* HOW TO COMPLETE THIS TASK
Pictures stay out; everything else in the records below gets copied exactly.

* TASK DATA

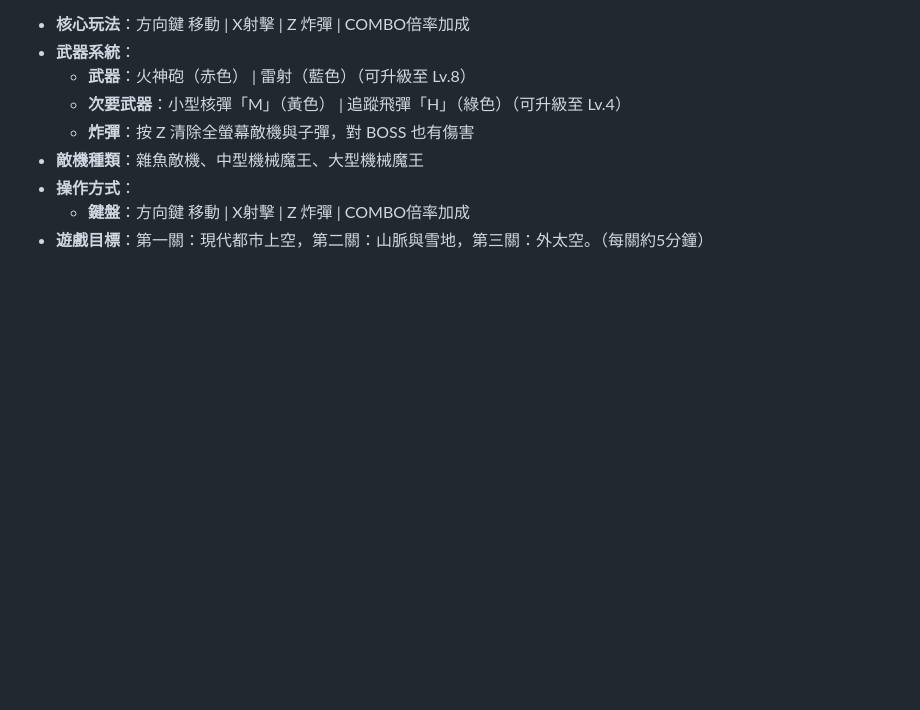
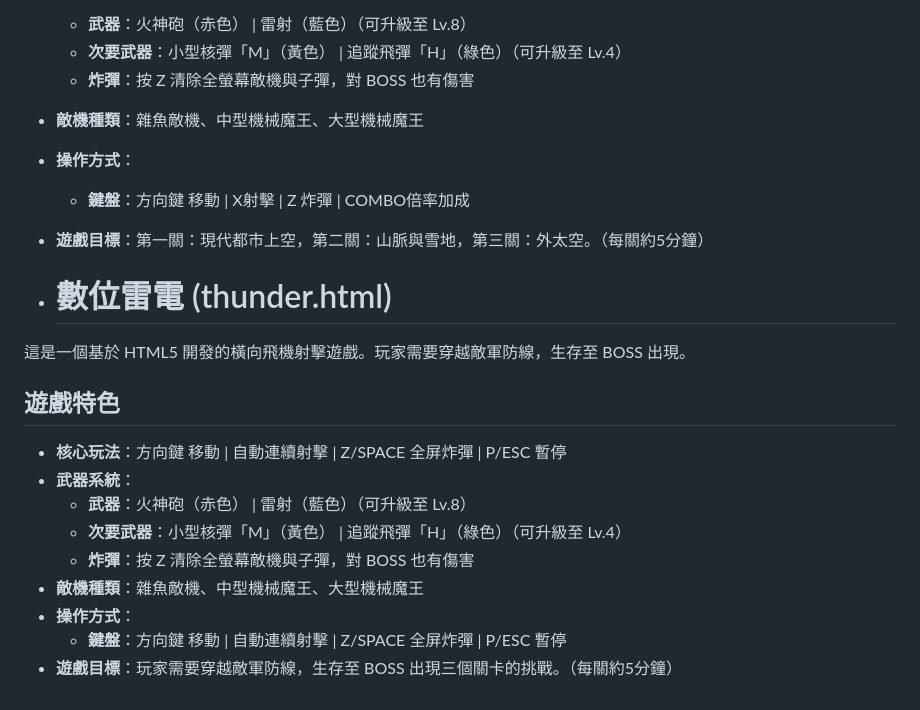
Before and after one commit to LinWei630718/html, a Markdown page: README.md, the part around the change. Drawn GitHub-style; blank space fills up the shorter version.

```diff
--- a/README.md
+++ b/README.md
@@ -146,3 +146,20 @@
 - **操作方式**：
   - **鍵盤**：方向鍵 移動 | X射擊 | Z 炸彈 | COMBO倍率加成
 - **遊戲目標**：第一關：現代都市上空，第二關：山脈與雪地，第三關：外太空。（每關約5分鐘）
+
+- # 數位雷電 (thunder.html)
+
+這是一個基於 HTML5 開發的橫向飛機射擊遊戲。玩家需要穿越敵軍防線，生存至 BOSS 出現。
+
+
+## 遊戲特色
+
+- **核心玩法**：方向鍵 移動 | 自動連續射擊 | Z/SPACE 全屏炸彈 | P/ESC 暫停
+- **武器系統**：
+  - **武器**：火神砲（赤色） | 雷射（藍色）（可升級至 Lv.8）
+  - **次要武器**：小型核彈「M」（黃色） | 追蹤飛彈「H」（綠色）（可升級至 Lv.4）
+  - **炸彈**：按 Z 清除全螢幕敵機與子彈，對 BOSS 也有傷害
+- **敵機種類**：雜魚敵機、中型機械魔王、大型機械魔王
+- **操作方式**：
+  - **鍵盤**：方向鍵 移動 | 自動連續射擊 | Z/SPACE 全屏炸彈 | P/ESC 暫停
+- **遊戲目標**：玩家需要穿越敵軍防線，生存至 BOSS 出現三個關卡的挑戰。（每關約5分鐘）
```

* FINAL ANSWER
Before and after one commit to LinWei630718/html, a Markdown page: README.md, the part around the change. Drawn GitHub-style; blank space fills up the shorter version.

```diff
--- a/README.md
+++ b/README.md
@@ -146,3 +146,20 @@
 - **操作方式**：
   - **鍵盤**：方向鍵 移動 | X射擊 | Z 炸彈 | COMBO倍率加成
 - **遊戲目標**：第一關：現代都市上空，第二關：山脈與雪地，第三關：外太空。（每關約5分鐘）
+
+- # 數位雷電 (thunder.html)
+
+這是一個基於 HTML5 開發的橫向飛機射擊遊戲。玩家需要穿越敵軍防線，生存至 BOSS 出現。
+
+
+## 遊戲特色
+
+- **核心玩法**：方向鍵 移動 | 自動連續射擊 | Z/SPACE 全屏炸彈 | P/ESC 暫停
+- **武器系統**：
+  - **武器**：火神砲（赤色） | 雷射（藍色）（可升級至 Lv.8）
+  - **次要武器**：小型核彈「M」（黃色） | 追蹤飛彈「H」（綠色）（可升級至 Lv.4）
+  - **炸彈**：按 Z 清除全螢幕敵機與子彈，對 BOSS 也有傷害
+- **敵機種類**：雜魚敵機、中型機械魔王、大型機械魔王
+- **操作方式**：
+  - **鍵盤**：方向鍵 移動 | 自動連續射擊 | Z/SPACE 全屏炸彈 | P/ESC 暫停
+- **遊戲目標**：玩家需要穿越敵軍防線，生存至 BOSS 出現三個關卡的挑戰。（每關約5分鐘）
```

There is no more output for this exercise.